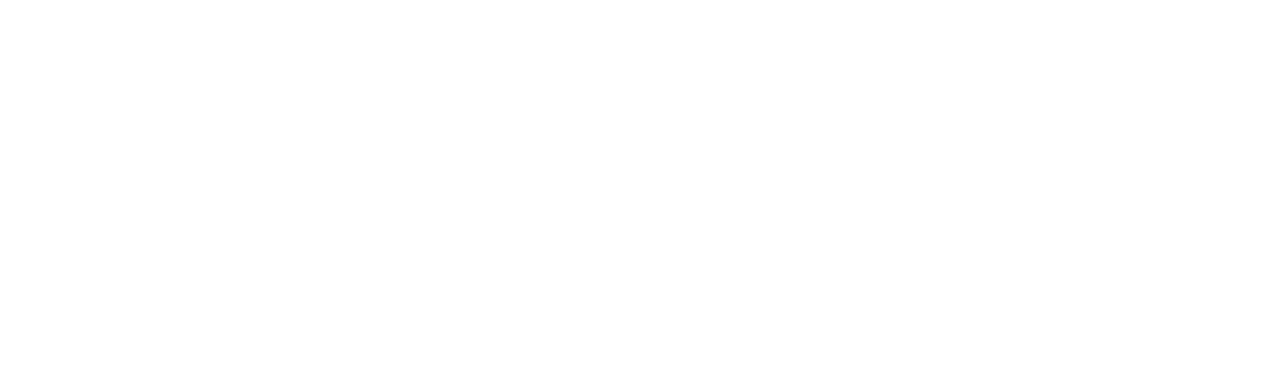
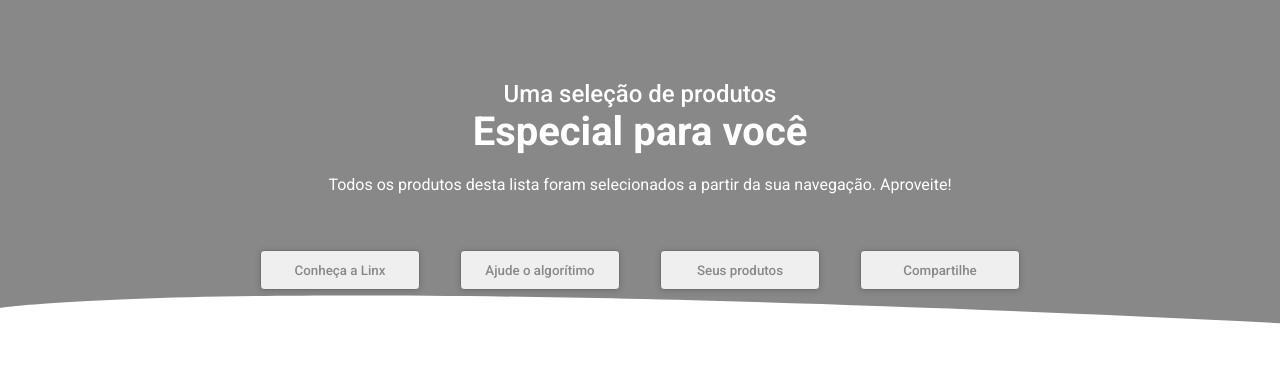
Before and after one commit to WillianIgorDeveloper/teste-dns-ffsjs, a plain HTML site: page index.html in a window 1280 px wide. Drawn offline with Linux system fonts and the light colour scheme.

Commit message:
add Home Section

```diff
--- a/index.html
+++ b/index.html
@@ -8,15 +8,40 @@
     <meta name="keywords" content="FormaçãoFullStackJavaScript, CSS, HTML, JavaScript, SASS">
     <meta name="author" content="Yellow Moon">
     <meta name="description" content="Teste - Landing Page | Site criado para o curso: Formação Full Stack Java Script">
+    <!--========== GoogleFonts Preconnect ==========-->
+    <link rel="preconnect" href="https://fonts.googleapis.com">
+    <link rel="preconnect" href="https://fonts.gstatic.com" crossorigin>
     <!--========== Stylesheet ==========-->
-    <link rel="stylesheet" href="src/styles/global.css" />
+    <link rel="stylesheet" href="src/styles/home/home.css">
     <!--========== Scripts ==========-->
     <script src="src/scripts/main.js"></script>
+    <!--========== GoogleFonts ==========-->
+    <link href="https://fonts.googleapis.com/css2?family=Roboto:ital,wght@0,400;0,500;0,700;1,400;1,500;1,700&display=swap" rel="stylesheet">
     <!--========== Guide ==========-->
     <link rel="shortcut icon" href="#" type="image/x-icon">
     <title>Teste - Landing Page | Yellow Moon</title>
   </head>
   <body>
+    <!--===== Main =====-->
+    <main>
+      <!--===== Home =====-->
+      <section id="Home" class="home">
+        <div class="container">
+          <span>Uma seleção de produtos</span>
+          <h1>Especial para você</h1>
+          <p>Todos os produtos desta lista foram selecionados a partir da sua navegação. Aproveite!</p>
+          <nav>
+            <ul class="grid-home">
+              <li><a href="#Home"><button class="btn-gray">Conheça a Linx</button></a></li>
+              <li><a href="#Algorithm"><button class="btn-gray">Ajude o algorítimo</button></a></li>
+              <li><a href="#MyProducts"><button class="btn-gray">Seus produtos</button></a></li>
+              <li><a href="#Share"><button class="btn-gray">Compartilhe</button></a></li>
+            </ul>
+          </nav>
+        </div>
+      </section>
+
+    </main>
   </body>
 </html>
 
--- /dev/null
+++ b/src/styles/_global.scss
@@ -0,0 +1,56 @@
+/*========================================
+        Stylization type: Mobile Frist
+========================================*/
+
+/*====================
+    Global
+====================*/
+@import 'variables';
+* {
+    margin: 0;
+    padding: 0;
+    box-sizing: border-box;
+    list-style: none;
+    text-decoration: none;
+    font-family: 'Roboto', sans-serif;
+    font-weight: 500;
+
+    html {
+        scroll-behavior: smooth;
+
+        body {
+            background-color: $white;
+            color: $gray-100;
+
+            img {
+                width: 100%;
+                height: auto;
+            }
+        }
+    }
+}
+
+
+/*====================
+    Components
+====================*/
+.container {
+    width: 100%;
+    max-width: 1280px;
+    margin: 0 auto;
+    padding: 1rem;
+}
+.btn-gray {
+    width: 10rem;
+    height: 2.5rem;
+    color: $gray-100;
+    border: 1px solid $gray-200;
+    border-radius: 4px;
+    box-shadow: 0px 1px 6px #00000029;
+    cursor: pointer;
+    transition: transform .2s;
+    &:hover {
+        transform: scale(1.1, 1.1);
+        transition: transform .2s;
+    }
+}
--- /dev/null
+++ b/src/styles/_variables.scss
@@ -0,0 +1,9 @@
+/*====================
+    Variables
+====================*/
+
+/*===== Colors =====*/
+$white: #FFFFFF;
+$gray-50: #d6d6d6;
+$gray-100: #888888;
+$gray-200: #707070;
--- a/src/styles/global.css
+++ /dev/null
@@ -1,51 +0,0 @@
-/*========================================
-        Stylization type: #
-========================================*/
-/*========== REM measure ==========*/
-/* For screens bigger than 1080px: 16px(defalt) */
-/* For screens smaller than 1080px*/
-@media (max-width: 1080px) {
-    html {
-        font-size: 93.75%; /* 15px */
-    }
-}
-/* For screens smaller than 720px*/
-@media (max-width: 720px) {
-    html {
-        font-size: 87.5%; /* 14px */
-    }
-}
-
-
-
-/*====================
-    Variables
-====================*/
-:root {
-    /*===== # =====*/
-}
-
-
-
-/*====================
-    Global
-====================*/
-* {
-    margin: 0;
-    padding: 0;
-    box-sizing: border-box;
-    list-style: none;
-    text-decoration: none;
-}
-img {
-    width: 100%;
-    height: auto;
-}
-
-
-
-/*====================
-
-====================*/
-/*========== # ==========*/
-/*===== # =====*/
--- /dev/null
+++ b/src/styles/home/home.scss
@@ -0,0 +1,73 @@
+@import '../global';
+
+/*====================
+    Home
+====================*/
+.home {
+    padding: 4rem 0;
+    background-image: url('../../../public/home-background.svg');
+    background-repeat: no-repeat;
+    background-size: cover;
+    .container {
+        text-align: center;
+        span, h1, p {
+            color: $white;
+        }
+        span {
+            font-size: 1.5rem;
+        }
+        h1 {
+            font-size: 2.5rem;
+            font-weight: 700;
+        }
+        p {
+            margin-top: .5rem;
+            font-weight: 400;
+        }
+        .grid-home {
+            margin-top: 3.5rem;
+            display: grid;
+            grid-template-columns: auto auto;
+            justify-content: center;
+            gap: 1.5rem;
+        }
+    }
+}
+@media (max-width: 375px) {
+    .home {
+        .container {
+            .grid-home {
+                grid-template-columns: auto;
+            }
+        }
+    }
+}
+@media (min-width: 768px) {
+    .home {
+        .container {
+            p {
+                margin-top: 1.25rem;
+            }
+            .grid-home {
+                grid-template-columns: auto auto auto auto;
+            }
+        }
+    }
+}
+@media (min-width: 1024px) {
+    .home {
+        .container {
+            .grid-home {
+                grid-template-columns: auto auto auto auto;
+                gap: 2.5rem;
+            }
+        }
+    }
+}
+
+
+/*====================
+
+====================*/
+/*========== # ==========*/
+/*===== # =====*/
```
Also changed, not shown: public/home-background.svg (added), src/styles/home/home.css (added), 1 other file.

=-=-=

Task to carry out — The listing must be returned in full and exactly, apart from its pictures.

Task output —
Before and after one commit to WillianIgorDeveloper/teste-dns-ffsjs, a plain HTML site: page index.html in a window 1280 px wide. Drawn offline with Linux system fonts and the light colour scheme.

Commit message:
add Home Section

```diff
--- a/index.html
+++ b/index.html
@@ -8,15 +8,40 @@
     <meta name="keywords" content="FormaçãoFullStackJavaScript, CSS, HTML, JavaScript, SASS">
     <meta name="author" content="Yellow Moon">
     <meta name="description" content="Teste - Landing Page | Site criado para o curso: Formação Full Stack Java Script">
+    <!--========== GoogleFonts Preconnect ==========-->
+    <link rel="preconnect" href="https://fonts.googleapis.com">
+    <link rel="preconnect" href="https://fonts.gstatic.com" crossorigin>
     <!--========== Stylesheet ==========-->
-    <link rel="stylesheet" href="src/styles/global.css" />
+    <link rel="stylesheet" href="src/styles/home/home.css">
     <!--========== Scripts ==========-->
     <script src="src/scripts/main.js"></script>
+    <!--========== GoogleFonts ==========-->
+    <link href="https://fonts.googleapis.com/css2?family=Roboto:ital,wght@0,400;0,500;0,700;1,400;1,500;1,700&display=swap" rel="stylesheet">
     <!--========== Guide ==========-->
     <link rel="shortcut icon" href="#" type="image/x-icon">
     <title>Teste - Landing Page | Yellow Moon</title>
   </head>
   <body>
+    <!--===== Main =====-->
+    <main>
+      <!--===== Home =====-->
+      <section id="Home" class="home">
+        <div class="container">
+          <span>Uma seleção de produtos</span>
+          <h1>Especial para você</h1>
+          <p>Todos os produtos desta lista foram selecionados a partir da sua navegação. Aproveite!</p>
+          <nav>
+            <ul class="grid-home">
+              <li><a href="#Home"><button class="btn-gray">Conheça a Linx</button></a></li>
+              <li><a href="#Algorithm"><button class="btn-gray">Ajude o algorítimo</button></a></li>
+              <li><a href="#MyProducts"><button class="btn-gray">Seus produtos</button></a></li>
+              <li><a href="#Share"><button class="btn-gray">Compartilhe</button></a></li>
+            </ul>
+          </nav>
+        </div>
+      </section>
+
+    </main>
   </body>
 </html>
 
--- /dev/null
+++ b/src/styles/_global.scss
@@ -0,0 +1,56 @@
+/*========================================
+        Stylization type: Mobile Frist
+========================================*/
+
+/*====================
+    Global
+====================*/
+@import 'variables';
+* {
+    margin: 0;
+    padding: 0;
+    box-sizing: border-box;
+    list-style: none;
+    text-decoration: none;
+    font-family: 'Roboto', sans-serif;
+    font-weight: 500;
+
+    html {
+        scroll-behavior: smooth;
+
+        body {
+            background-color: $white;
+            color: $gray-100;
+
+            img {
+                width: 100%;
+                height: auto;
+            }
+        }
+    }
+}
+
+
+/*====================
+    Components
+====================*/
+.container {
+    width: 100%;
+    max-width: 1280px;
+    margin: 0 auto;
+    padding: 1rem;
+}
+.btn-gray {
+    width: 10rem;
+    height: 2.5rem;
+    color: $gray-100;
+    border: 1px solid $gray-200;
+    border-radius: 4px;
+    box-shadow: 0px 1px 6px #00000029;
+    cursor: pointer;
+    transition: transform .2s;
+    &:hover {
+        transform: scale(1.1, 1.1);
+        transition: transform .2s;
+    }
+}
--- /dev/null
+++ b/src/styles/_variables.scss
@@ -0,0 +1,9 @@
+/*====================
+    Variables
+====================*/
+
+/*===== Colors =====*/
+$white: #FFFFFF;
+$gray-50: #d6d6d6;
+$gray-100: #888888;
+$gray-200: #707070;
--- a/src/styles/global.css
+++ /dev/null
@@ -1,51 +0,0 @@
-/*========================================
-        Stylization type: #
-========================================*/
-/*========== REM measure ==========*/
-/* For screens bigger than 1080px: 16px(defalt) */
-/* For screens smaller than 1080px*/
-@media (max-width: 1080px) {
-    html {
-        font-size: 93.75%; /* 15px */
-    }
-}
-/* For screens smaller than 720px*/
-@media (max-width: 720px) {
-    html {
-        font-size: 87.5%; /* 14px */
-    }
-}
-
-
-
-/*====================
-    Variables
-====================*/
-:root {
-    /*===== # =====*/
-}
-
-
-
-/*====================
-    Global
-====================*/
-* {
-    margin: 0;
-    padding: 0;
-    box-sizing: border-box;
-    list-style: none;
-    text-decoration: none;
-}
-img {
-    width: 100%;
-    height: auto;
-}
-
-
-
-/*====================
-
-====================*/
-/*========== # ==========*/
-/*===== # =====*/
--- /dev/null
+++ b/src/styles/home/home.scss
@@ -0,0 +1,73 @@
+@import '../global';
+
+/*====================
+    Home
+====================*/
+.home {
+    padding: 4rem 0;
+    background-image: url('../../../public/home-background.svg');
+    background-repeat: no-repeat;
+    background-size: cover;
+    .container {
+        text-align: center;
+        span, h1, p {
+            color: $white;
+        }
+        span {
+            font-size: 1.5rem;
+        }
+        h1 {
+            font-size: 2.5rem;
+            font-weight: 700;
+        }
+        p {
+            margin-top: .5rem;
+            font-weight: 400;
+        }
+        .grid-home {
+            margin-top: 3.5rem;
+            display: grid;
+            grid-template-columns: auto auto;
+            justify-content: center;
+            gap: 1.5rem;
+        }
+    }
+}
+@media (max-width: 375px) {
+    .home {
+        .container {
+            .grid-home {
+                grid-template-columns: auto;
+            }
+        }
+    }
+}
+@media (min-width: 768px) {
+    .home {
+        .container {
+            p {
+                margin-top: 1.25rem;
+            }
+            .grid-home {
+                grid-template-columns: auto auto auto auto;
+            }
+        }
+    }
+}
+@media (min-width: 1024px) {
+    .home {
+        .container {
+            .grid-home {
+                grid-template-columns: auto auto auto auto;
+                gap: 2.5rem;
+            }
+        }
+    }
+}
+
+
+/*====================
+
+====================*/
+/*========== # ==========*/
+/*===== # =====*/
```
Also changed, not shown: public/home-background.svg (added), src/styles/home/home.css (added), 1 other file.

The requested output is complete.